Pick Up (Matador)
by Michael McCarthy
If Tricky and April March married their music, this would be their daughter. The music of Solex (real name: Elisabeth Esselink) really is that interesting. The gal knows what to do with a good sample (and she collected most of hers at live shows, ranging from metal to classical), yet she’s done a fine job of making her music sound as organic as Kodo drummers. She definitely does not come across like the latest, ahem, electronica babe. That’s good, because with Dido, DJ Rap, Ma, and the like, the market is just too damn flooded with ’em already (though I’m quite fond of the three I’ve just mentioned, for the record).
The story of Solex is somewhat inspiring.
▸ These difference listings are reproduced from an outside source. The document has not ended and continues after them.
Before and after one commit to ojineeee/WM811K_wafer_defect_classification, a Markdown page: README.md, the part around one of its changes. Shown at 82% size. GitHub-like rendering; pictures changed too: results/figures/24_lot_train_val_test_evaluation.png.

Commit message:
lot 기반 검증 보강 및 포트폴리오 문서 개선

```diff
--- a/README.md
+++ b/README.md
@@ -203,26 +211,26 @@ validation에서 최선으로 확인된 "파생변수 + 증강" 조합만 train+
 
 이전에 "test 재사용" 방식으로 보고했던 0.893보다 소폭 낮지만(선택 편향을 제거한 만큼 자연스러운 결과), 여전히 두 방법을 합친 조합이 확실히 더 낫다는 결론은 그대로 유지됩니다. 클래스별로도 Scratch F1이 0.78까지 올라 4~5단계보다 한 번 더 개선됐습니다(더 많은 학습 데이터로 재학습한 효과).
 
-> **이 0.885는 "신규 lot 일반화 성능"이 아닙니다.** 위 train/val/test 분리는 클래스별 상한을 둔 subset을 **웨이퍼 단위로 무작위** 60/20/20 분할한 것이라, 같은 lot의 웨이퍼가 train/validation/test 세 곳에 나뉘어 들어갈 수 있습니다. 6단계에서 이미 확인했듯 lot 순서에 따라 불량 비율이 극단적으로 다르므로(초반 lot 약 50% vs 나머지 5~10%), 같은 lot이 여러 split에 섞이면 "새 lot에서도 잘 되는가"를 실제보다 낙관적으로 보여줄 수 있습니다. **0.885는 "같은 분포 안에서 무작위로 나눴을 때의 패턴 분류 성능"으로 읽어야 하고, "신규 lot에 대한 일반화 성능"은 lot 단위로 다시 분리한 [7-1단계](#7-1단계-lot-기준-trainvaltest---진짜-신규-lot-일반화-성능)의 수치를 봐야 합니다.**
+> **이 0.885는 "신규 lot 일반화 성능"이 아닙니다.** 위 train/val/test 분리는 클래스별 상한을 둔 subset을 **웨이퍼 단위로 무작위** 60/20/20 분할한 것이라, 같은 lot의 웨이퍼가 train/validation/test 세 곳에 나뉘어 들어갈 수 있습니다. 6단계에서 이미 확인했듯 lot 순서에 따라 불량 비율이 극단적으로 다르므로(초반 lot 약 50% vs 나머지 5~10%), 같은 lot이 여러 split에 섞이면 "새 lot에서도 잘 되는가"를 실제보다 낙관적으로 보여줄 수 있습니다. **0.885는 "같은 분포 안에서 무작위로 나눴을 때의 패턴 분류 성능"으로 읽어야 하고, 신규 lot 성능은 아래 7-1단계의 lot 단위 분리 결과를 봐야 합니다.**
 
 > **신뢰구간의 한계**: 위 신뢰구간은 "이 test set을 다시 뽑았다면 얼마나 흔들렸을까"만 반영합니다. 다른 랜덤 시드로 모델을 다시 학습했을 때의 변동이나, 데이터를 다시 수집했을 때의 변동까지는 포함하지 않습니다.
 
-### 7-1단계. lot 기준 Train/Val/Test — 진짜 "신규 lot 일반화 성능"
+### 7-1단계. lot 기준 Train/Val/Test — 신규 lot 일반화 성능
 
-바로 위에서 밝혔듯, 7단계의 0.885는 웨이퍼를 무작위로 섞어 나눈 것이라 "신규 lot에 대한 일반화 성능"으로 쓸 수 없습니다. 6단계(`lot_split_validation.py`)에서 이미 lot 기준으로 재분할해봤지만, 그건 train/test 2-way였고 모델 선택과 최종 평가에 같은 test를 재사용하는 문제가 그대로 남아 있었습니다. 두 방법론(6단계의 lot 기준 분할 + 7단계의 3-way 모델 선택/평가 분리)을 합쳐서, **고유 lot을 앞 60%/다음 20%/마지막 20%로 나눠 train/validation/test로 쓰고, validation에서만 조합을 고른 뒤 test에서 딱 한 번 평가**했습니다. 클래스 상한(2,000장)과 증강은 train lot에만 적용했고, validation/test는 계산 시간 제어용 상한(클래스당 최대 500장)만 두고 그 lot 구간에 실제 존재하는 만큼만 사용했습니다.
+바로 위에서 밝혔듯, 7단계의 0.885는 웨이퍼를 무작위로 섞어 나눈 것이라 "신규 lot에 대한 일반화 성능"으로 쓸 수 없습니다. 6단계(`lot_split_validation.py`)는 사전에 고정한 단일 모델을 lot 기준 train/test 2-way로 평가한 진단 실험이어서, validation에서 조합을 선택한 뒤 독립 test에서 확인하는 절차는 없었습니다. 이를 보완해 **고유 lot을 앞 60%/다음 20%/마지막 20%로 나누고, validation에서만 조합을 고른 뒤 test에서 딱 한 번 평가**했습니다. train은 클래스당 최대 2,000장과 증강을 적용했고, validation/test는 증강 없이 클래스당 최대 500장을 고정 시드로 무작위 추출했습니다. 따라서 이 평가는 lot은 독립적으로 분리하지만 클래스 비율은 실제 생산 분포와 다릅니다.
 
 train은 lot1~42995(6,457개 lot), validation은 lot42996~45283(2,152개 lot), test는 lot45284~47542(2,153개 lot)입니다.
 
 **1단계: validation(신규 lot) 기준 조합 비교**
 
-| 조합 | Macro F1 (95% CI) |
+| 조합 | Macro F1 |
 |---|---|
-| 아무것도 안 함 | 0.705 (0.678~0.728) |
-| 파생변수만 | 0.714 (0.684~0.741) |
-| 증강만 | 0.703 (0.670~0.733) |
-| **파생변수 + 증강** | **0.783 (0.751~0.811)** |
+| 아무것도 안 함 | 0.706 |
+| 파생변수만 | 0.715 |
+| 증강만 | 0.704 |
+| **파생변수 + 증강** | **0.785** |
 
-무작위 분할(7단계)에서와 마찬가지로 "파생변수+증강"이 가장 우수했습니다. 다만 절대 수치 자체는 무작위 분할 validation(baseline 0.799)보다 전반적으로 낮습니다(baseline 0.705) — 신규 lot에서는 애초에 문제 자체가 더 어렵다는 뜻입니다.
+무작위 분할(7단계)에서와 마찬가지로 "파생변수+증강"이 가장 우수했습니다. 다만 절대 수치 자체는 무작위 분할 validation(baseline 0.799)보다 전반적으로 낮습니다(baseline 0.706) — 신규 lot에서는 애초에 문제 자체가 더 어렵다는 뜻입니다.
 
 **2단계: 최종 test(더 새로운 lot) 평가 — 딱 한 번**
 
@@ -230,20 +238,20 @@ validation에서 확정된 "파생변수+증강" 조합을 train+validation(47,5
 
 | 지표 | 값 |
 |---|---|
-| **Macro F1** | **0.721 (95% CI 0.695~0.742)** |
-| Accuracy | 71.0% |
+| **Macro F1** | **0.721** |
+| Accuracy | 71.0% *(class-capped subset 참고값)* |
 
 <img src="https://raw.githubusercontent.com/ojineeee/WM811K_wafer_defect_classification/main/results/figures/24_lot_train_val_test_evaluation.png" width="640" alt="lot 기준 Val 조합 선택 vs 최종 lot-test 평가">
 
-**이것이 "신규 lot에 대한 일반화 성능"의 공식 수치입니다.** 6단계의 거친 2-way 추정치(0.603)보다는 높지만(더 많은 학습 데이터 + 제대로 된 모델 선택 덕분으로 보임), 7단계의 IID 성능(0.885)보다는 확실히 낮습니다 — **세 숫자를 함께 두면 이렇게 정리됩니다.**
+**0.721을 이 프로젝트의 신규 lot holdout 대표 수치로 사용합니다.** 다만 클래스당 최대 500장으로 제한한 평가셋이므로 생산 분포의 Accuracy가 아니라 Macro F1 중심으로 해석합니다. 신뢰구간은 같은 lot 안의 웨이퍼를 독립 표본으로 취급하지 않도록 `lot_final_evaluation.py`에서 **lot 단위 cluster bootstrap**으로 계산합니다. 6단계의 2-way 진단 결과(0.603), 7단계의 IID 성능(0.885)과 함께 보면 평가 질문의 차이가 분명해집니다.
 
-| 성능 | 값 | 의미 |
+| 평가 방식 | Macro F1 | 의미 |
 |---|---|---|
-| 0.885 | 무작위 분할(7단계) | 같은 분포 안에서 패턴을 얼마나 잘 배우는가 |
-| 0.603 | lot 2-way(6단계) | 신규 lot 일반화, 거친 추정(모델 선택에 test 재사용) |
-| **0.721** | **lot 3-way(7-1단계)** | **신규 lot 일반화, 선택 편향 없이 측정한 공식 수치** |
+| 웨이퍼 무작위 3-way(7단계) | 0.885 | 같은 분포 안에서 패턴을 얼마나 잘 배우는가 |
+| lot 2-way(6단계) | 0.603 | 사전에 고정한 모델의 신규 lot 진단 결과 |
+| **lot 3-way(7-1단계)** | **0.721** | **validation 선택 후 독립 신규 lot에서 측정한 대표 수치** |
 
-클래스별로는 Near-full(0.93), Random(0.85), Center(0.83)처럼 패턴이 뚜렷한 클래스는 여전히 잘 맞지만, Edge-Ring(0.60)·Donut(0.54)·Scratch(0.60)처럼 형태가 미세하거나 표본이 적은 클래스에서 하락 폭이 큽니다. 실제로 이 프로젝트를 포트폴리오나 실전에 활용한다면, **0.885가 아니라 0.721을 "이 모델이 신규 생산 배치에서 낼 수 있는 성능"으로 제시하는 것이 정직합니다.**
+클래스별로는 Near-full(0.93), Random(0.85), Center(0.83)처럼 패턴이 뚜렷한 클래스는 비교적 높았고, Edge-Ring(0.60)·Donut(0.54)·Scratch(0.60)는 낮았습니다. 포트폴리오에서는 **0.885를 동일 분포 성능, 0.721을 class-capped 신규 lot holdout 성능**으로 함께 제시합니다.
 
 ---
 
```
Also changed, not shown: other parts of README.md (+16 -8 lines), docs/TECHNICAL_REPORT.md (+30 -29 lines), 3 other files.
She owned a secondhand record store in Amsterdam. One day she bought an old eight-track recorder at an auction. She immediately went to work with it, sampling stuff from the CDs nobody would buy, and was turning her samples into songs seemingly overnight. She completed an album’s worth of these songs and sent it to record labels. And here she is with her second release already. I just wish her songs were more like songs and less like, I don’t know, an indie film score. I meant it when I said the music is interesting, but her lyrics are silly (the press notes call ’em “imaginary conversations she had on the toilet”) and her vocals are often too far back in the mix for you to hear them. When I’m sitting at home with the stereo cranked and virtually no background noise, I want the voice to be a bit more distinguishable than it is when I’m sitting in a crowded cafe full of loud caffeine-heads. When I listen to “Dork At 12 O’Clock” or “Pick Up,” I feel like I’m in a pick-up joint, wishing those idiots at the bar would shut the fuck up so I could understand the lyrics. Hmm… maybe Solex is playing a joke on me? Even if it’s not funny, I guess she does a fine enough job getting to the punchline that I’ll keep listening.